Unholy War is the
third volume in David Hairs Moontide quartet, which is a shorthand way of
saying that the action and adventure have taken place but that the story is not over yet.
As with the other books in this series there are multiple viewpoint
characters and multiple scenes of action separated by thousands of kilometres. Some of the
characters cross paths as their peregrinations around the invaded countries of Ahmedhassa
(to the locals) or Antiopia (to the invaders) brings them into contact. For some this is a
joyful reunion and an opportunity to trade news, both personal and strategic. For others
the encounters are less than friendly, in fact the engagements are often with extreme
prejudice to the continued health of both parties; frequently some characters die.
But this book is not a hack and slash fest as the above would suggest.
Alaron and Ramita are now travelling together; he hoping to unravel the secrets of the
Scytale of Corineus, and she in search of a safe haven for herself and her two babies.
They are being pursued by two equally dangerous and mutually antagonistic groups that are

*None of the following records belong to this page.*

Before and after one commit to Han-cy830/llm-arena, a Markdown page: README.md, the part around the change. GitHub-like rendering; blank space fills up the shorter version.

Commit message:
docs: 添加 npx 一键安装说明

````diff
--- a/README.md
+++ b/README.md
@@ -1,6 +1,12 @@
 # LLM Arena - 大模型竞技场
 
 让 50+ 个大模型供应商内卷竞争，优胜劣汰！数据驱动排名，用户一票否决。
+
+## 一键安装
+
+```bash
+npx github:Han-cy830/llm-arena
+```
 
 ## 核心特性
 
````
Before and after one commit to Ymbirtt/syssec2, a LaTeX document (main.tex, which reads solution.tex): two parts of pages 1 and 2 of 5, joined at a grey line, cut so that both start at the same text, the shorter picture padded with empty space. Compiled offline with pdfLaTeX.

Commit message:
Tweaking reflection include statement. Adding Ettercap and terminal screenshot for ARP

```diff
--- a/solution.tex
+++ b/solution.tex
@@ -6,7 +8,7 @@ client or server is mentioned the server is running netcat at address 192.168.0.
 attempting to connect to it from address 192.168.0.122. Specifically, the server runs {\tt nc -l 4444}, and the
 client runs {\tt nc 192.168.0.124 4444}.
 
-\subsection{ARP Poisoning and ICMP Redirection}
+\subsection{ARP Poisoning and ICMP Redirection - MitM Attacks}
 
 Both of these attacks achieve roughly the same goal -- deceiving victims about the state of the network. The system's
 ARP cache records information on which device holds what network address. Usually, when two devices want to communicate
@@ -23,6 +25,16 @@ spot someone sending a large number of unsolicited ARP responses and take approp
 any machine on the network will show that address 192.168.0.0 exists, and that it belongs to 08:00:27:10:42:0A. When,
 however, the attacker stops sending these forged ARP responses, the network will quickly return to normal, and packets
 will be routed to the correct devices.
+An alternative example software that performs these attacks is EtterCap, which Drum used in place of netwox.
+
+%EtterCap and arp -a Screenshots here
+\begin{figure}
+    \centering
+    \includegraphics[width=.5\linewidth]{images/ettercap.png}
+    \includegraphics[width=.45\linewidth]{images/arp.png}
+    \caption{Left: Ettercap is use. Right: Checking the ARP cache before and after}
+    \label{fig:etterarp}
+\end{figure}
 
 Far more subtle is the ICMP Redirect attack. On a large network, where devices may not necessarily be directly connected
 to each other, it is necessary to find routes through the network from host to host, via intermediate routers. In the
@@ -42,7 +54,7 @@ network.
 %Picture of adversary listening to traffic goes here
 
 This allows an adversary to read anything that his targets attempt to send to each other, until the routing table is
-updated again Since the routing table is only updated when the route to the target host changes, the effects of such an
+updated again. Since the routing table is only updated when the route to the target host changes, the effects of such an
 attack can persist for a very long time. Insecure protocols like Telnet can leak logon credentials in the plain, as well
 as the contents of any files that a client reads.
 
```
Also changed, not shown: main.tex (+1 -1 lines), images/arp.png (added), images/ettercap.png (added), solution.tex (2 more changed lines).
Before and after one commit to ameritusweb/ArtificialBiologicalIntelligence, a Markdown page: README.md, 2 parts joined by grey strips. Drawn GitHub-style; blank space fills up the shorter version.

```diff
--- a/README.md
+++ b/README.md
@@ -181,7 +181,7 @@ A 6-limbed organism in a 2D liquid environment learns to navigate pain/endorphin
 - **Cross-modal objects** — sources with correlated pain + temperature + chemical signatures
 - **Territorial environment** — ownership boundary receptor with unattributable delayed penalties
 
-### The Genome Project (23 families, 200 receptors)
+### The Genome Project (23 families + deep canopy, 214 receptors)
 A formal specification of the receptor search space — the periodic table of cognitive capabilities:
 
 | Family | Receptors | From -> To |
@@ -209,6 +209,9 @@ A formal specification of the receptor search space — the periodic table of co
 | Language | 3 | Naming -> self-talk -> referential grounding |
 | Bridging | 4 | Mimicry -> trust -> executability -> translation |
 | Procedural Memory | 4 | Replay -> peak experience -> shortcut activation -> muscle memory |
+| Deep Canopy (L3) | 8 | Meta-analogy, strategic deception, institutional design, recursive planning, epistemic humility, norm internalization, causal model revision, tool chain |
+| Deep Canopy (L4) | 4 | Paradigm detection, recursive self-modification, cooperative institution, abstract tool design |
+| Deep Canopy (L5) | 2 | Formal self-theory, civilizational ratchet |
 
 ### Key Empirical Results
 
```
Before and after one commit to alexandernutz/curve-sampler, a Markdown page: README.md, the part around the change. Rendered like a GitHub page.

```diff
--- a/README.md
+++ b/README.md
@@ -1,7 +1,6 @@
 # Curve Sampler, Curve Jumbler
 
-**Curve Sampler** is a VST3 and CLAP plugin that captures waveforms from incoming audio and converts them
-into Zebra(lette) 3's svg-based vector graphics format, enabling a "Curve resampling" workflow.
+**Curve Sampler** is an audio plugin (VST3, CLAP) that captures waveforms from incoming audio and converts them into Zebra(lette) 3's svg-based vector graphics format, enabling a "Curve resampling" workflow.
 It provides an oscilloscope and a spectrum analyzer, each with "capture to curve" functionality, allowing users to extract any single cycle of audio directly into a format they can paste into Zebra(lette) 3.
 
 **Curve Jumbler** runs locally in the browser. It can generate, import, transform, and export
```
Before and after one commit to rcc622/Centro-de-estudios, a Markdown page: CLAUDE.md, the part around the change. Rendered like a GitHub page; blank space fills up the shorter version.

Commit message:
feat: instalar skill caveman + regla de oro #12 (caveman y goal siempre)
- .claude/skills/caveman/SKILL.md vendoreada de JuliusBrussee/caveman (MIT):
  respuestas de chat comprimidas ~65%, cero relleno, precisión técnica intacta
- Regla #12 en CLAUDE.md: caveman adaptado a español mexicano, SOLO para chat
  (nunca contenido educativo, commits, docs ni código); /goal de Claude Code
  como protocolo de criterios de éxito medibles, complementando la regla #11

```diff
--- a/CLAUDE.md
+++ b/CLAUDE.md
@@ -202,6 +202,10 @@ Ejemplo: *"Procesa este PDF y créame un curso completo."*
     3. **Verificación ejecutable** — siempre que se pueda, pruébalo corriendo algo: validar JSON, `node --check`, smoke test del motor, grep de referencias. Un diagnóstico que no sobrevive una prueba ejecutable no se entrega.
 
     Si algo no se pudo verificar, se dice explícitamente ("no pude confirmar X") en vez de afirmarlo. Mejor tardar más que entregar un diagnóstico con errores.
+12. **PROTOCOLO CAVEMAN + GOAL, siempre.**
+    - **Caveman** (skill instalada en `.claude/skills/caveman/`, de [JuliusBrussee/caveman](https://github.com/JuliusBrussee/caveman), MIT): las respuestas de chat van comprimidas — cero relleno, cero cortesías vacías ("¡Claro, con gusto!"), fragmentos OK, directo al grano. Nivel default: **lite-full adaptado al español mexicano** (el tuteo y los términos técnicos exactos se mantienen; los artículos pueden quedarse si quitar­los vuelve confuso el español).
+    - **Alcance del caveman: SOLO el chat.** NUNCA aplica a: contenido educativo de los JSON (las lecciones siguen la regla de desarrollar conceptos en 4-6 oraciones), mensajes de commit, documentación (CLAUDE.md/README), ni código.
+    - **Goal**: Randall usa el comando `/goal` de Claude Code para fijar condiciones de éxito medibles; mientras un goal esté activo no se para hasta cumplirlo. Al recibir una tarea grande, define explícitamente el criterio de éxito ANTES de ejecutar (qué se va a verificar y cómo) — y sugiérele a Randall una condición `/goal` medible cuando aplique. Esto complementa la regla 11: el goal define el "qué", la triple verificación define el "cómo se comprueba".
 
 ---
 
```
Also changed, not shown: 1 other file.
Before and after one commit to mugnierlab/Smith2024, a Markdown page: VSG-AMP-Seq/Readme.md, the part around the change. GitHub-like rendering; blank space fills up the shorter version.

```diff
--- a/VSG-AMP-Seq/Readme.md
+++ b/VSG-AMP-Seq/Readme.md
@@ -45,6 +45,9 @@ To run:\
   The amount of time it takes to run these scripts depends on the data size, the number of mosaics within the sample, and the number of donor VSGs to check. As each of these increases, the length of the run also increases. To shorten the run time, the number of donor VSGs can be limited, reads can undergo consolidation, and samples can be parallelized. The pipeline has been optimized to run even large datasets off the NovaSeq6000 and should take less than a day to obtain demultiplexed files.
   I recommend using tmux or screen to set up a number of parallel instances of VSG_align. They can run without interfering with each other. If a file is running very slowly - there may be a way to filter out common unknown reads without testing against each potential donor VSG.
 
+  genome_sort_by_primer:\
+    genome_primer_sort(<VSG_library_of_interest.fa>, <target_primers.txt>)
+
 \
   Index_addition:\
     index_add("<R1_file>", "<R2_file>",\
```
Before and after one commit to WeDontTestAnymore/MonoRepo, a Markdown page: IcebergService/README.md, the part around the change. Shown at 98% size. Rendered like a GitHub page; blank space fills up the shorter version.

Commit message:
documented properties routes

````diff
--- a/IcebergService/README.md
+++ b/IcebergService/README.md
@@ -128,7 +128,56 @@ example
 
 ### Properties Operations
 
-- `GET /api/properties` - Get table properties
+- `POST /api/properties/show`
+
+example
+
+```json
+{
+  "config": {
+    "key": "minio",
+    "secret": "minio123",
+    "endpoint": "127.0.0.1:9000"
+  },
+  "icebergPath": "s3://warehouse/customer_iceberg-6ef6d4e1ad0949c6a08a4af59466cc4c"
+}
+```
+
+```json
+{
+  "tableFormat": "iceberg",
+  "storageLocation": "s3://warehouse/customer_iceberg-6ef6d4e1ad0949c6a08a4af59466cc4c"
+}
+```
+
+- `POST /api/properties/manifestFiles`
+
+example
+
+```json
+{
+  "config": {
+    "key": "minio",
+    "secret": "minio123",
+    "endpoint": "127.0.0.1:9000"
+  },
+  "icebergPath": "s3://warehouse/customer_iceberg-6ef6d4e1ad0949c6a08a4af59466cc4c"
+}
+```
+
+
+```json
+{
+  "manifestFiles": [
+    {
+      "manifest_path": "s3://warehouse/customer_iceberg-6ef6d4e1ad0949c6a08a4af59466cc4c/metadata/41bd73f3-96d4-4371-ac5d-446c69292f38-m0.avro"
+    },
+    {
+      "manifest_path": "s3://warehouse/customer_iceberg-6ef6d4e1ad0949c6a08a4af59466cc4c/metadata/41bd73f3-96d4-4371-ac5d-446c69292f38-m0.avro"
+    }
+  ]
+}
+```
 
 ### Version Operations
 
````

both trying to get hold of the scytale. Ramon, Alarons best friend at the mage
academy back home in Norostein is leading a remnant Rondian army out of southern
Ahmedhassa by the long way in the hopes of avoiding the force that butchered it so
effectively at a battle the Rondians were set up to lose by their own high command. And
Elena is waging her ongoing campaign of attrition against her former employer and lover
Gurvon Gyle. And he in turn is playing his own games of cross and double-cross in order to
secure his own precarious future.
Through all these stories the author is maintaining a credible social,
political and economic backdrop whilst creating and maintaining distinct and identifiable
characters. At no point have I felt that the story has been populated with
interchangeable, twenty first century people spouting and displaying anachronistic
thoughts and attitudes. The story has been a delight to read. I look forward to the final
volume with high hopes and heavily bated breath.